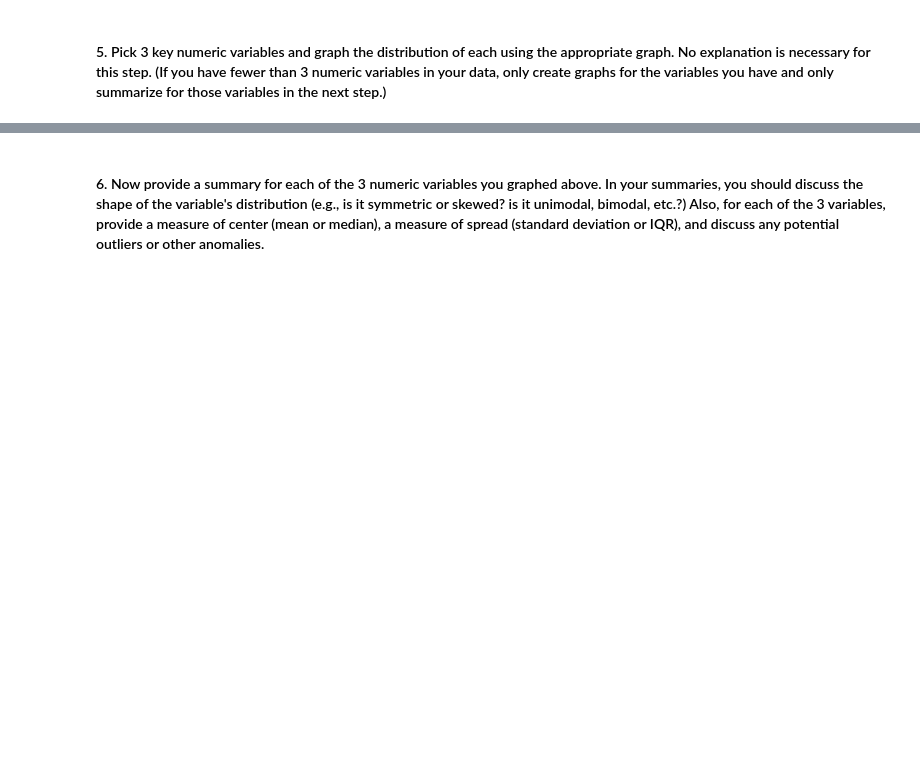
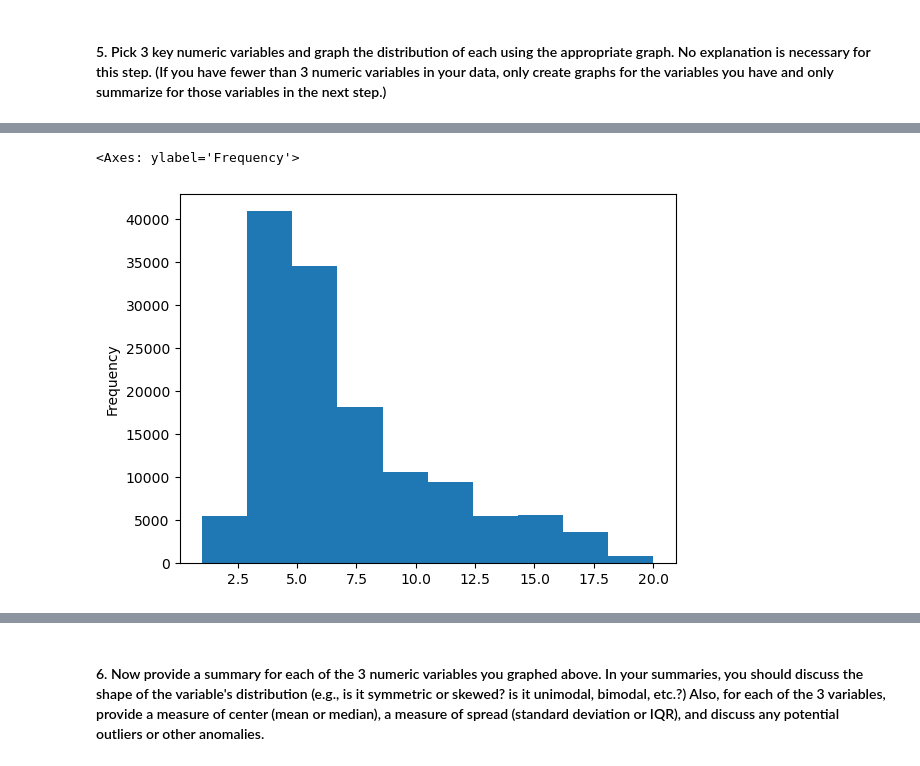
Before and after one commit to ryanfitzbc/DA3-online, a Jupyter notebook: CodingProject_Profiling.ipynb, the cells around one changed output, grey strips where cells are left out. Saved outputs shown, nothing was run; the diff lists cells and outputs as text; code cells hidden in the pictures; blank space fills up the shorter version.

```diff
--- a/CodingProject_Profiling.ipynb
+++ b/CodingProject_Profiling.ipynb
@@ -38,4 +132,8 @@ get_ipython().ast_node_interactivity = 'all'
 # %%
 # Enter your code for graph #2 here
+df["TT_RMS"].plot.hist()
+# %% [output]
+<Axes: ylabel='Frequency'>
+[figure, added]
 # %%
 # Enter your code for graph #3 here
```
Also changed, not shown: parts of 15 cells of this notebook, 1 other file.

#####

## Assignment
All records are to be reproduced exactly; the pictures are to be omitted.

## Written response
Before and after one commit to ryanfitzbc/DA3-online, a Jupyter notebook: CodingProject_Profiling.ipynb, the cells around one changed output, grey strips where cells are left out. Saved outputs shown, nothing was run; the diff lists cells and outputs as text; code cells hidden in the pictures; blank space fills up the shorter version.

```diff
--- a/CodingProject_Profiling.ipynb
+++ b/CodingProject_Profiling.ipynb
@@ -38,4 +132,8 @@ get_ipython().ast_node_interactivity = 'all'
 # %%
 # Enter your code for graph #2 here
+df["TT_RMS"].plot.hist()
+# %% [output]
+<Axes: ylabel='Frequency'>
+[figure, added]
 # %%
 # Enter your code for graph #3 here
```
Also changed, not shown: parts of 15 cells of this notebook, 1 other file.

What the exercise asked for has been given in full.